Syed Mozzam Hossain, Chairman of SMH New Generation Apparels Ltd, is highly respected by the business fraternity for his business diligence and ethical practices. Syed Mozzam has over the years, established a well diversified group, with businesses including engineering, agro, power, etc. In an interview with Textile Excellence, he discusses the important role that the government needs to play to help the industry's growth prospects.
What is the status of the Bangladesh textile and apparel industry in the economy?
Bangladesh has emerged the second largest apparel producer and exporter. It is the backbone of the country's economy, and serves the important economic objective of providing employment to millions of workers in a populous country. Apparel manufacturing has traveled across the globe, in the last many decades – from UK to Turkey, to India, China, and now Bangladesh. In the next 20 years, it could become an important industry in Myanmar, etc. Bangladesh has grown to become the second largest apparel exporter mainly because of dynamic entrepreneurship, combined with highly intelligent workforce, comprising mainly of women.
How have the recent industrial accidents in the country impacted the textile and apparel industry?
These accidents have been detrimental to our image. These unfortunate incidents have captured the attention of the world media, and we have been tagged with poorly managed factories, with entrepreneurs who are not interested in fire and building safety. This is not true. Tazreen and Rana Plaza were stray incidents, but the entire industry is now made out to be non-compliant. Now, the Alliance and Accord groups, along with various government agencies, are working closely with the industry, to ensure that the industry is compliant with social, safety, environmental standards. I strongly believe that these compliances that brands and retailers insist upon are very important for sustainable growth of the Bangladesh industry.
What role does the industry expect the government to play to ensure long term growth of the industry?
Developing and providing infrastructure is an important role that the government must undertake, unfortunately, it is not providing land or building to make our industry compliant. There is a huge gap between what the industry expects from the government, and what the government is doing. There are some industrial areas in some districts, but there are no industrial zones for garments specifically, apparel manufacturing is concentrated in Dhaka and Chittagong, both overcrowded cities, with spiraling land prices. For industrialization a country needs some specific industrial policy but this is overlooked by the government. In contrast, the Malaysian government has helped its industry to relocate and bore the cost of relocating not just within the country, but also outside the country.In Bangladesh, we know that relocation is absolutely necessary, but there is no specific guideline for relocation in Bangladesh. Relocation costs are invariably high, interest rates here are among the highest in the world.
Despite the odds, the textiles and RMG sector continue to grow.
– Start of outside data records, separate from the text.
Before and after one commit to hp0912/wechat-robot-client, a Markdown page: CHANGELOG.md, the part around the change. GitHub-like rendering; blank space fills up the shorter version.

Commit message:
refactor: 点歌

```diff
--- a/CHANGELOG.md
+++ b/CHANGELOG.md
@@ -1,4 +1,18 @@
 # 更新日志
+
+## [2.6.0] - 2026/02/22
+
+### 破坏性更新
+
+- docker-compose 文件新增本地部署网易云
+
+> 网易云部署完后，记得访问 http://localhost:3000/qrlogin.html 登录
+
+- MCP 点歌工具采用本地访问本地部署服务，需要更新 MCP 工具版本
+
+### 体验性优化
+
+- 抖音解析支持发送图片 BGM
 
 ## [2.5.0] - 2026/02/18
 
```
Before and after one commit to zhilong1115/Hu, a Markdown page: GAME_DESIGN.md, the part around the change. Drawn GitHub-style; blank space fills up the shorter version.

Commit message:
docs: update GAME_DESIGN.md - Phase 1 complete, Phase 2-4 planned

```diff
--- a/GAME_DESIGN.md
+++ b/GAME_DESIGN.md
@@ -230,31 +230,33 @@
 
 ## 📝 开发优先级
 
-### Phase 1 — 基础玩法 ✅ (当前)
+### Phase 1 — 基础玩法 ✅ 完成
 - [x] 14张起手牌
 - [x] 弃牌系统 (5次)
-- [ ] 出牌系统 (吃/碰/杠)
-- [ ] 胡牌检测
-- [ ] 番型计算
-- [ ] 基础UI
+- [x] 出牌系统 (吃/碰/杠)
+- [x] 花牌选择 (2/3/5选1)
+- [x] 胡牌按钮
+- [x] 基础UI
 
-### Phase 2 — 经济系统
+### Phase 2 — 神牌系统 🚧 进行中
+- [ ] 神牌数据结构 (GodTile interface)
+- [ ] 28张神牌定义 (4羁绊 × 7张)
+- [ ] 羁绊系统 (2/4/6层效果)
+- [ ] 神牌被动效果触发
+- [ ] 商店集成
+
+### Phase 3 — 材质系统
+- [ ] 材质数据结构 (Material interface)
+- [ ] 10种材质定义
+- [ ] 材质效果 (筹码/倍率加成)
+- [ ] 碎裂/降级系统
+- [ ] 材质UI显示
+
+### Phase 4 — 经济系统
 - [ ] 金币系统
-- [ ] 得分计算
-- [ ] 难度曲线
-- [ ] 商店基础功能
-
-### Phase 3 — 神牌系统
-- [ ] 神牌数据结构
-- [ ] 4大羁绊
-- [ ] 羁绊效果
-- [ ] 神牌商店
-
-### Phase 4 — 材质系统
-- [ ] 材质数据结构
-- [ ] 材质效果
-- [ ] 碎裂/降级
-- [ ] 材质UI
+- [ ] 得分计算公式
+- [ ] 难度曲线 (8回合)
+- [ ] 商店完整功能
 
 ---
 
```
We want that the government also put an end to the political turmoil, which results in worker unrest, and consequently, production in factories suffers, hurting business. Politics should not be at the cost of the economy.Recently there was a huge political unrest in Thailand but the communication system was not blocked, business continued. The reverse situation prevails in Bangladesh and even the smallest political issue results in roadblocks, vehicles getting burnt down, factories are destroyed.It is the sheer diligence of the entrepreneur and the worker that we have progressed this far, and achieved this success, in the face of so many obstacles.
Which other sectors, other than RMG and IT, can become growth drivers?
The pharmaceutical industry has developed well in Bangladesh. Production is very high, and the world is the market. Bangladesh is a halal country, and halal food is a US$ 600-700 billion business.Apart from this, India, Bangladesh, Nepal, Sri lanka have opened up their markets. India has a huge population, and a big appetite for consumer goods and apparel. If we can develop road connectivity between Bangladesh and India, we will find a market in such close proximity that equals the size of Brazil, or Europe.
Where do you see the future of the Bangladesh RMG industry?
I am very confident about our growth prospects. Bangladesh remains the most cost competitive country in the world. We have become the second largest apparel exporter. If we can develop our infrastructure and build efficient supply chains, we can make the most of the opportunities emerging from the shift in global trade. Costs in China are going up, and that has already increased business for Bangladesh. However, China still has many advantages, Chinese factories have a one month lead time, while Bangladesh has a three month lead time. Turkey has emerged a favoured sourcing destination due to its proximity to Europe, even as Turkish prices are higher. So, improving our supply chain becomes very important. Bangladesh will remain a strong contender, and our politicians have an important role to play in ensuring the future of this industry.